Did you know that blood contains less water in winter, slightly concentrating cholesterol? This means your total cholesterol reading could be higher in winter than in summer.
In 2004, a study at the University of Massachusetts Medical Center found that blood cholesterol levels naturally fluctuate throughout the year, rising in the winter and falling in the summer.
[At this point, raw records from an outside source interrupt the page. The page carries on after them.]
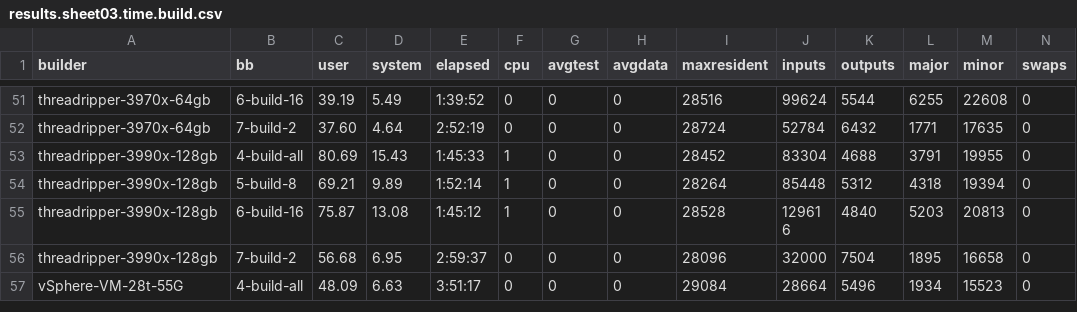
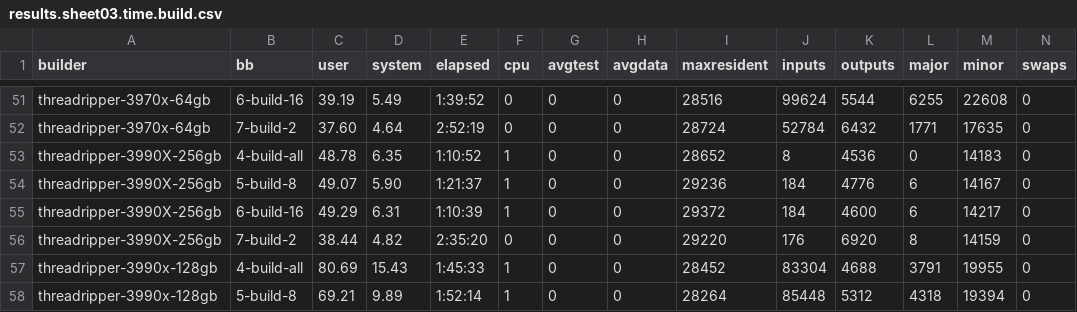
Before and after one commit to shr-project/test-oe-build-time, a CSV file: results.sheet03.time.build.csv, drawn as a sheet; only a part is shown, gaps mark what is left out; the shorter side is filled out with more unchanged rows; the diff names each change by its address in the sheet, - before the commit and + after, or states it on an @@ line.

```diff
--- a/results.sheet03.time.build.csv
+++ b/results.sheet03.time.build.csv
+row 53: threadripper-3990X-256gb | 4-build-all | 48.78 | 6.35 | 1:10:52 | 1 | 0 | 0 | 28652 | 8 | 4536 | 0 | 14183 | 0
+row 54: threadripper-3990X-256gb | 5-build-8 | 49.07 | 5.90 | 1:21:37 | 1 | 0 | 0 | 29236 | 184 | 4776 | 6 | 14167 | 0
+row 55: threadripper-3990X-256gb | 6-build-16 | 49.29 | 6.31 | 1:10:39 | 1 | 0 | 0 | 29372 | 184 | 4600 | 6 | 14217 | 0
+row 56: threadripper-3990X-256gb | 7-build-2 | 38.44 | 4.82 | 2:35:20 | 0 | 0 | 0 | 29220 | 176 | 6920 | 8 | 14159 | 0
```
Also changed, not shown: results.sheet01.builders.csv, results.sheet04.top20.build-test.csv, 7 other files.
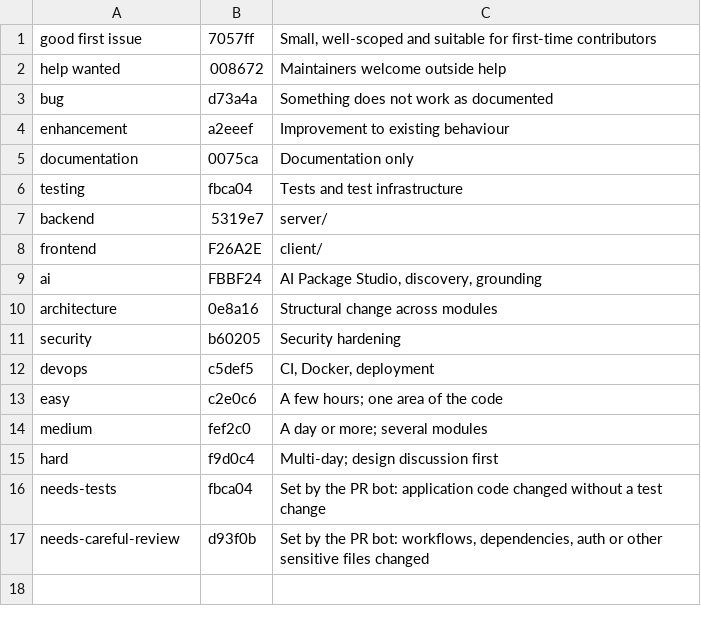
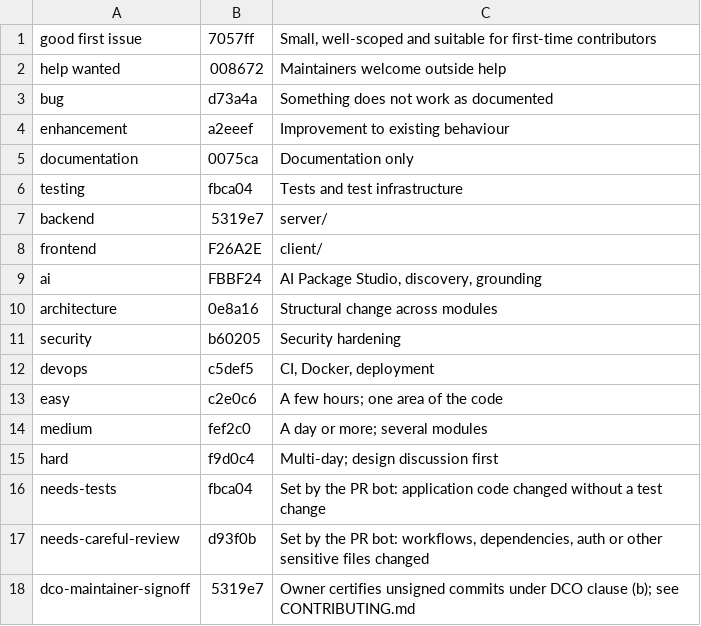
Before and after one commit to AyushCodes160/Ghummoo, a TSV file: scripts/github/labels.tsv, drawn as a sheet.

Commit message:
ci: let owners finish contributor PRs in place with a DCO remediation label (#79)
Closing a contributor's PR and re-submitting their commits makes the maintainer the squash author and leaves the contributor with a closed PR. Instead, owners now fix the contributor's own PR (new commits on their branch, never a force-push) and merge it.

When commits lack a sign-off, an owner can apply the dco-maintainer-signoff label: the DCO check then accepts the commits under DCO clause (b), shows them as notices instead of errors, and records who applied the label. Only triage+ users can apply labels, so contributors cannot use it. Removing the label fails the check again. The check also runs on labeled/unlabeled events and is never skipped.

Documents the flow in CONTRIBUTING.md and GOVERNANCE.md and adds the label to scripts/github/labels.tsv.

Signed-off-by: shekhar-narayan-mishra <shekharnarayanmishra@gmail.com>

```diff
--- a/scripts/github/labels.tsv
+++ b/scripts/github/labels.tsv
@@ -17 +17,2 @@ needs-tests	fbca04	Set by the PR bot: application code changed without a test ch
 needs-careful-review	d93f0b	Set by the PR bot: workflows, dependencies, auth or other sensitive files changed
+dco-maintainer-signoff	5319e7	Owner certifies unsigned commits under DCO clause (b); see CONTRIBUTING.md
```
Also changed, not shown: 3 other files.
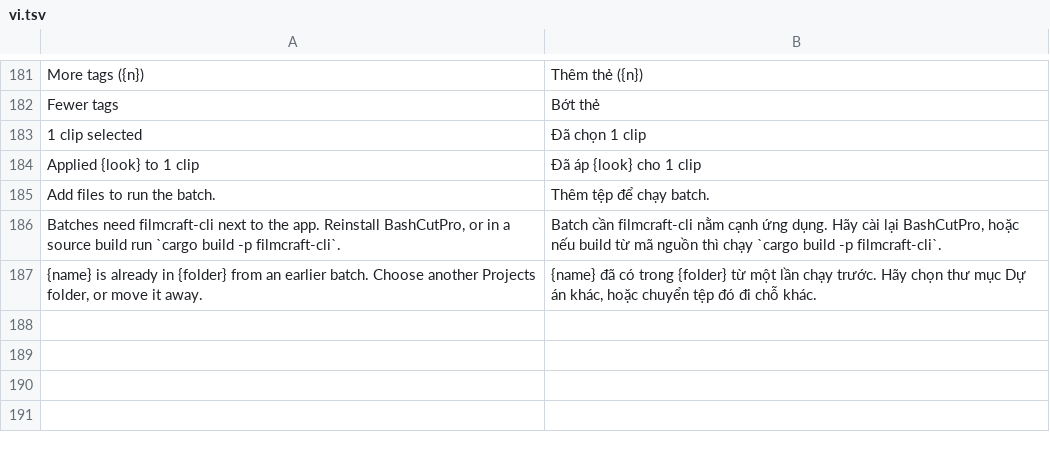
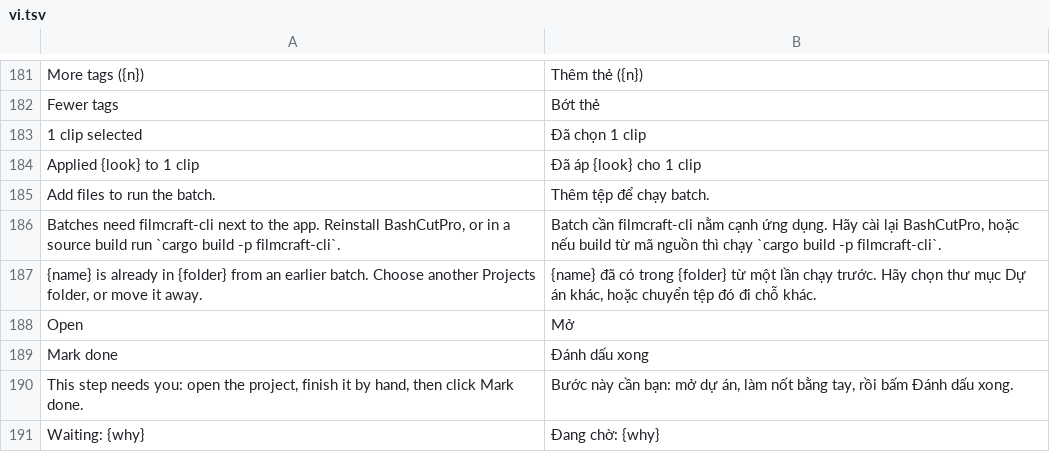
Before and after one commit to dongnguyenvie/BashCutPro, a TSV file: crates/ui-egui/src/bashcut_ui/strings/vi.tsv, drawn as a sheet; only a part is shown, gaps mark what is left out.

Commit message:
BC-152: Batch hand-off items get Mark done and a next-step hint; low-disk waits are shown

```diff
--- a/crates/ui-egui/src/bashcut_ui/strings/vi.tsv
+++ b/crates/ui-egui/src/bashcut_ui/strings/vi.tsv
@@ -187 +187,5 @@ Batches need filmcraft-cli next to the app. Reinstall BashCutPro, or in a source
 {name} is already in {folder} from an earlier batch. Choose another Projects folder, or move it away.	{name} đã có trong {folder} từ một lần chạy trước. Hãy chọn thư mục Dự án khác, hoặc chuyển tệp đó đi chỗ khác.
+Open	Mở
+Mark done	Đánh dấu xong
+This step needs you: open the project, finish it by hand, then click Mark done.	Bước này cần bạn: mở dự án, làm nốt bằng tay, rồi bấm Đánh dấu xong.
+Waiting: {why}	Đang chờ: {why}
```
Also changed, not shown: 2 other files.
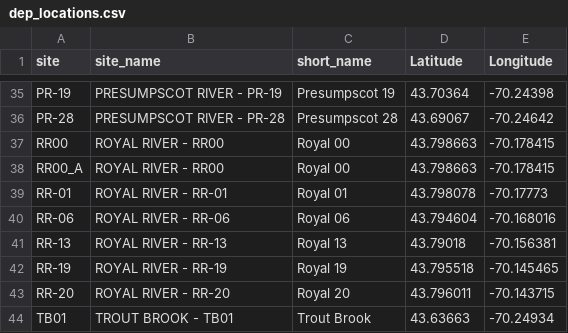
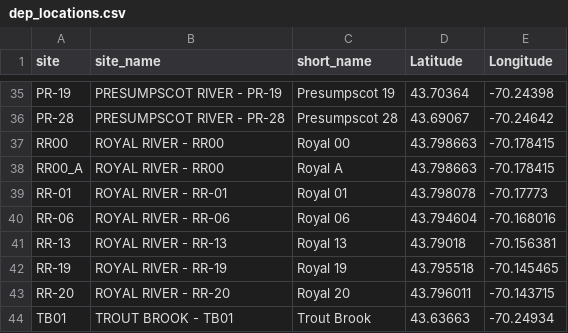
Before and after one commit to CBEP-SoCB-Details/DEP_nutrients, a CSV file: Derived_Data/dep_locations.csv, drawn as a sheet; only a part is shown, gaps mark what is left out.

```diff
--- a/Derived_Data/dep_locations.csv
+++ b/Derived_Data/dep_locations.csv
@@ -37,3 +37,3 @@ PR-28,PRESUMPSCOT RIVER - PR-28,Presumpscot 28,43.69067,-70.24642
 RR00,ROYAL RIVER - RR00,Royal 00,43.798663,-70.178415
-RR00_A,ROYAL RIVER - RR00,Royal 00,43.798663,-70.178415
+RR00_A,ROYAL RIVER - RR00,Royal A,43.798663,-70.178415
 RR-01,ROYAL RIVER - RR-01,Royal 01,43.798078,-70.17773
```
Also changed, not shown: Derived_Data/GIS/core_locations_results.csv, 38 other files.
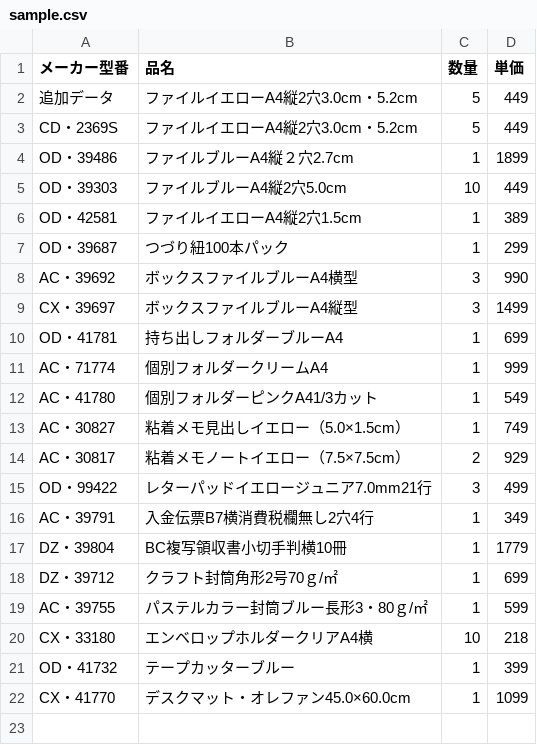
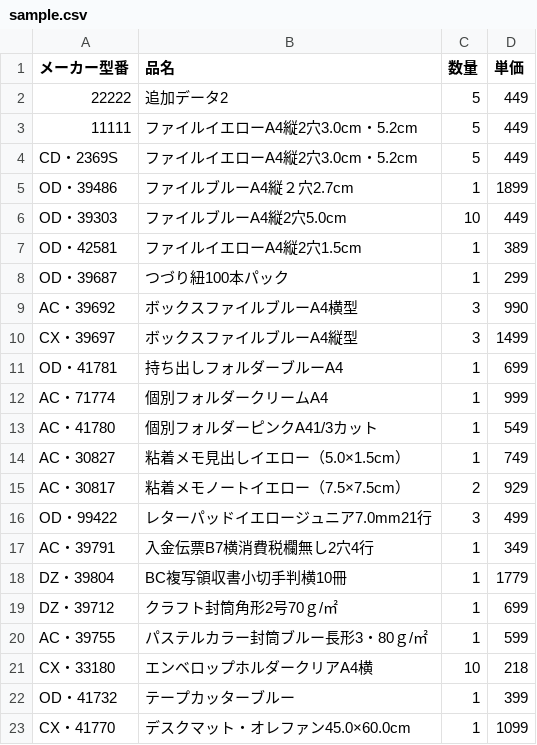
Before and after one commit to belient-Kobayashi/sample-csv, a CSV file: sample.csv, drawn as a sheet.

Commit message:
Update sample.csv

```diff
--- a/sample.csv
+++ b/sample.csv
@@ -1,3 +1,4 @@
 メーカー型番,品名,数量,単価
-追加データ,ファイルイエローA4縦2穴3.0cm・5.2cm,5,449
+22222,追加データ2,5,449
+11111,ファイルイエローA4縦2穴3.0cm・5.2cm,5,449
 CD・2369S,ファイルイエローA4縦2穴3.0cm・5.2cm,5,449
```
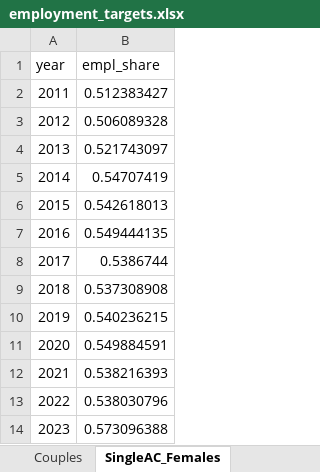
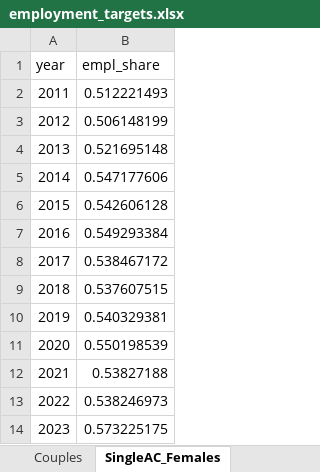
Before and after one commit to centreformicrosimulation/SimPaths, an Excel workbook: input/employment_targets.xlsx, sheet SingleAC_Females, drawn as a sheet; values as stored, in another font and other column widths than the file's, no borders; the diff names each change by its address in the sheet, - before the commit and + after, or states it on an @@ line.

```diff
--- a/input/employment_targets.xlsx (sheet SingleAC_Females)
+++ b/input/employment_targets.xlsx (sheet SingleAC_Females)
-B2 (empl_share): 0.512383427
+B2 (empl_share): 0.512221493
-B3 (empl_share): 0.506089328
+B3 (empl_share): 0.506148199
-B4 (empl_share): 0.521743097
+B4 (empl_share): 0.521695148
-B5 (empl_share): 0.54707419
+B5 (empl_share): 0.547177606
-B6 (empl_share): 0.542618013
+B6 (empl_share): 0.542606128
-B7 (empl_share): 0.549444135
+B7 (empl_share): 0.549293384
-B8 (empl_share): 0.5386744
+B8 (empl_share): 0.538467172
-B9 (empl_share): 0.537308908
+B9 (empl_share): 0.537607515
-B10 (empl_share): 0.540236215
+B10 (empl_share): 0.540329381
-B11 (empl_share): 0.549884591
+B11 (empl_share): 0.550198539
-B12 (empl_share): 0.538216393
+B12 (empl_share): 0.53827188
-B13 (empl_share): 0.538030796
+B13 (empl_share): 0.538246973
-B14 (empl_share): 0.573096388
+B14 (empl_share): 0.573225175
```
Also changed, not shown: sheet Single_female, sheet Couples, sheet SingleAC_Males, sheet SingleDep_Females, sheet SingleDep_Males, sheet Single_male.
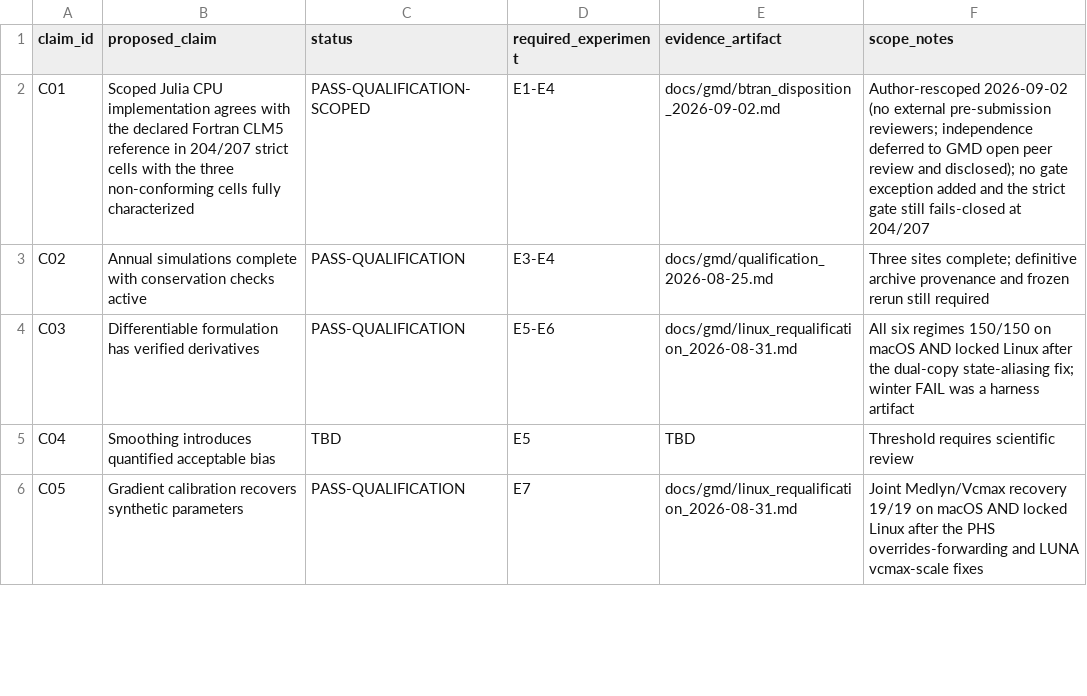
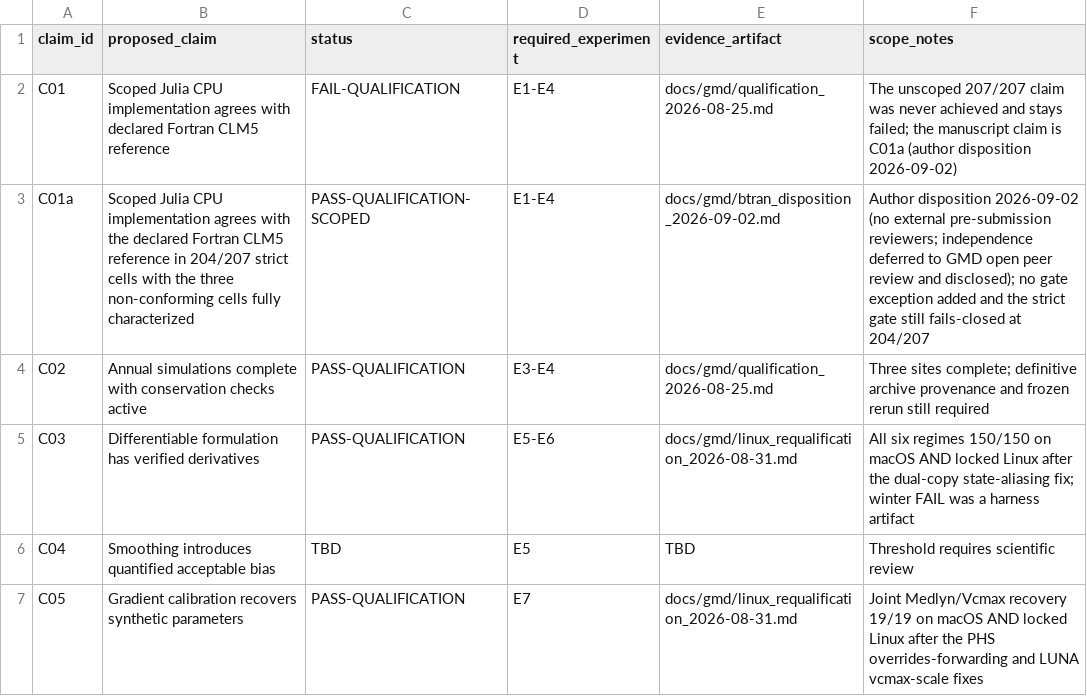
Before and after one commit to DarriEy/CLM.jl, a CSV file: docs/gmd/claims.csv, drawn as a sheet; only a part is shown.

```diff
--- a/docs/gmd/claims.csv
+++ b/docs/gmd/claims.csv
@@ -1,3 +1,4 @@
 claim_id,proposed_claim,status,required_experiment,evidence_artifact,scope_notes
-C01,Scoped Julia CPU implementation agrees with the declared Fortran CLM5 reference in 204/207 strict cells with the three non-conforming cells fully characterized,PASS-QUALIFICATION-SCOPED,E1-E4,docs/gmd/btran_disposition_2026-09-02.md,Author-rescoped 2026-09-02 (no external pre-submission reviewers; independence deferred to GMD open peer review and disclosed); no gate exception added and the strict gate still fails-closed at 204/207
+C01,Scoped Julia CPU implementation agrees with declared Fortran CLM5 reference,FAIL-QUALIFICATION,E1-E4,docs/gmd/qualification_2026-08-25.md,The unscoped 207/207 claim was never achieved and stays failed; the manuscript claim is C01a (author disposition 2026-09-02)
+C01a,Scoped Julia CPU implementation agrees with the declared Fortran CLM5 reference in 204/207 strict cells with the three non-conforming cells fully characterized,PASS-QUALIFICATION-SCOPED,E1-E4,docs/gmd/btran_disposition_2026-09-02.md,Author disposition 2026-09-02 (no external pre-submission reviewers; independence deferred to GMD open peer review and disclosed); no gate exception added and the strict gate still fails-closed at 204/207
 C02,Annual simulations complete with conservation checks active,PASS-QUALIFICATION,E3-E4,docs/gmd/qualification_2026-08-25.md,Three sites complete; definitive archive provenance and frozen rerun still required
```
Also changed, not shown: 3 other files.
The most notable changes occurred in those with elevated cholesterol and in women, with levels fluctuating by as much as 18 points and resulting in 22% going over the “official” high-cholesterol mark of 240 mg/dl during winter.
Call to Action:
- Get several cholesterol checks.
- Make sure at least one reading is in the spring or fall, when levels are at a midpoint.
The researchers estimate, cold-weather readings could result in a misdiagnosis of high cholesterol for as many as 3,000,000 Americans.
To your wellness,
(Source of this Tip: Super Foods Health Style, page 12.)